During periods of turmoil and curfews women were unable to step out of the home and enjoy simple pleasures like a walk.
The study also says that for women most of the psychological distress was associated with feelings of powerlessness, dependency on others for daily living and witnessing killing and torture. Women had lower confrontation with violence being confined to the homes but, the study notes, feelings of helplessness and guilt caused by witnessing violence was often more traumatic than experiencing it.
Last summer's uprising, in which thousands took to the streets in angry protests and operations by security forces left 123 dead and thousands injured saw a resurgence of psychological distress. Dr Muzaffar Khan, a clinical psychiatrist in Srinagar, explains how Post Traumatic Stress Disorder (PTSD), formally recognised as a psychiatric disease in the 1980s, has manifested among his patients especially among the youth in feelings of depression, fears of the unknown and palpitations. He says he has seen young women from villages exhibiting PTSD symptoms of panic attacks and reporting feelings of impending doom and shivering fits.
Dr Khan, who also runs the de-addiction clinic under the state's police at the control room in Srinagar, says there is a definite link between prescription drug misuse and PTSD. Drugs that are misused include painkillers like Spasmoproxyvon, codeines, sedatives and other painkillers.
Although women have not attended the de-addiction centres because of fears of being stigmatised, there is evidence to show that the problem is not restricted to men. After an education programme on drug addiction in Pattan there were inquiries by girl students who asked if they could visit in a group. However there are no facilities as yet to treat women in addiction.
Besides these obvious psychological disorders women's health has been affected by the lifestyle changes necessitated by the conflict situation. Dr Zahida Shah points out how prolonged low activity because of inability to freely move about and lack of recreational facilities has led to obesity and its attendant ailments of diabetes, hypertension and arthritis.
"During curfews or periods of unrest even taking a walk was not possible. Typical social activities like picnics or going to the parks or gardens were curtailed. One rushed to be back home by 5 PM.
This shift in lifestyle was accompanied by a change in eating habits with an increased uptake of fast foods. All this coupled with baseline stress because of the curfews, protests and disruption of normal life has resulted in the region's women suffering from high cholesterol levels, angina and even myocardial infarction at a much earlier age than before."
Women's reproductive health has also been affected. Dr Bilquees, a gynaecologist, says that stress along with factors like being overweight, has seen a significant increase in polycystic ovarian disease among young Kashmiri women. PCOD has symptoms like irregular menstrual cycles, central obesity and glucose intolerance. It can consequently lead to infertility, obesity, diabetes during pregnancy, early menopause and early aging. Stress, she says, has also contributed to menstrual irregularities and certain menstrual abnormalities. She has observed an increasing trend towards early onset of menstruation.

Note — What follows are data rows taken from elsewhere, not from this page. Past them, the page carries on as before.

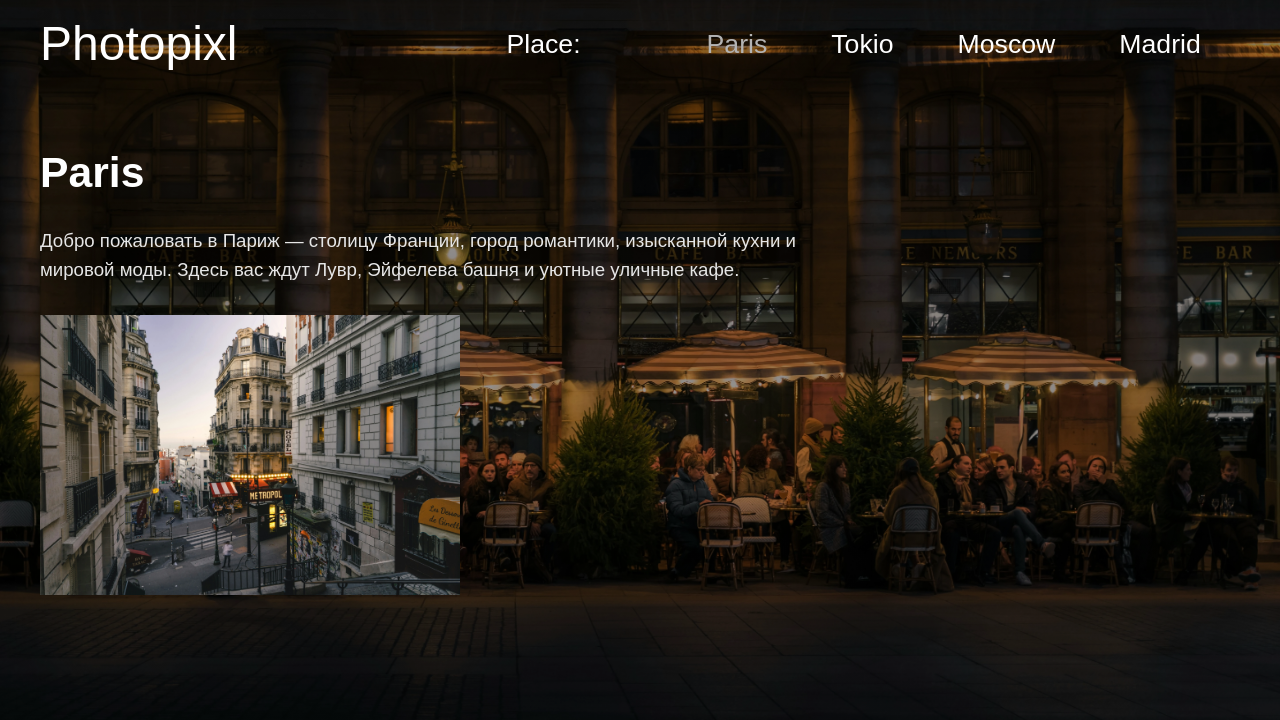
Repository: git-daniil/place-site
Page: index.html
The author's editor kept a copy of each file at every save. The page is drawn from the files as they stood at one save, then again after the next save.
The browser window is 1280 px wide. The pictures show the whole page.
Some web fonts or font styles are not loaded; a fallback is used.

Above is the page before, as saved 2026-05-19 18:04:40.

After the next save:
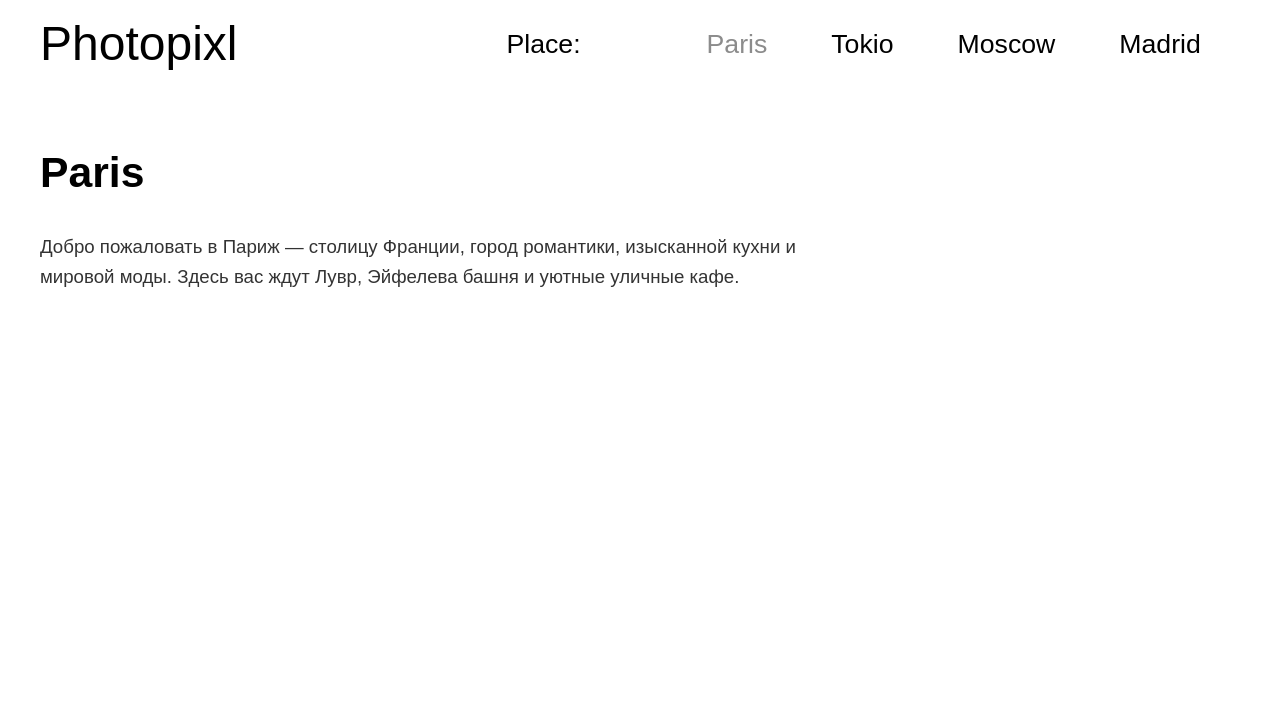
Saved 4 min 34 s later.
--- a/index.html
+++ b/index.html
@@ -6,7 +6,7 @@
     <title>Photopixl — Paris</title>
     <link rel="stylesheet" href="style.css">
 </head>
-<body class="paris-page">
+<body>
 
     <nav class="navbar">
         <a href="index.html" class="logo">Photopixl</a>
@@ -19,11 +19,14 @@
         </div>
     </nav>
 
-    <main class="content-section">
-        <h1>Paris</h1>
-        <p>Добро пожаловать в Париж — столицу Франции, город романтики, изысканной кухни и мировой моды. Здесь вас ждут Лувр, Эйфелева башня и уютные уличные кафе.</p>
-        <img src="paris1.webp" alt="Paris" class="content-image">
-    </main>
+    <section class="welcome-section">
+        <main class="content-section">
+            <h1>Paris</h1>
+            <p>Добро пожаловать в Париж — столицу Франции, город романтики, изысканной кухни и мировой моды. Здесь вас ждут Лувр, Эйфелева башня и уютные уличные кафе.</p>
+        </main>
+    </section>
+
+    <section class="second-bg-section"></section>
 
 </body>
 </html>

The breakdown of social infrastructure and lack of medical facilities has also contributed to pregnancy mishaps. She narrated instances of how the lack
of transportation - especially during shutdowns and curfews - has led to women with foetal distress reaching the hospital too late, and newborns dying
before they got necessary attention as a result.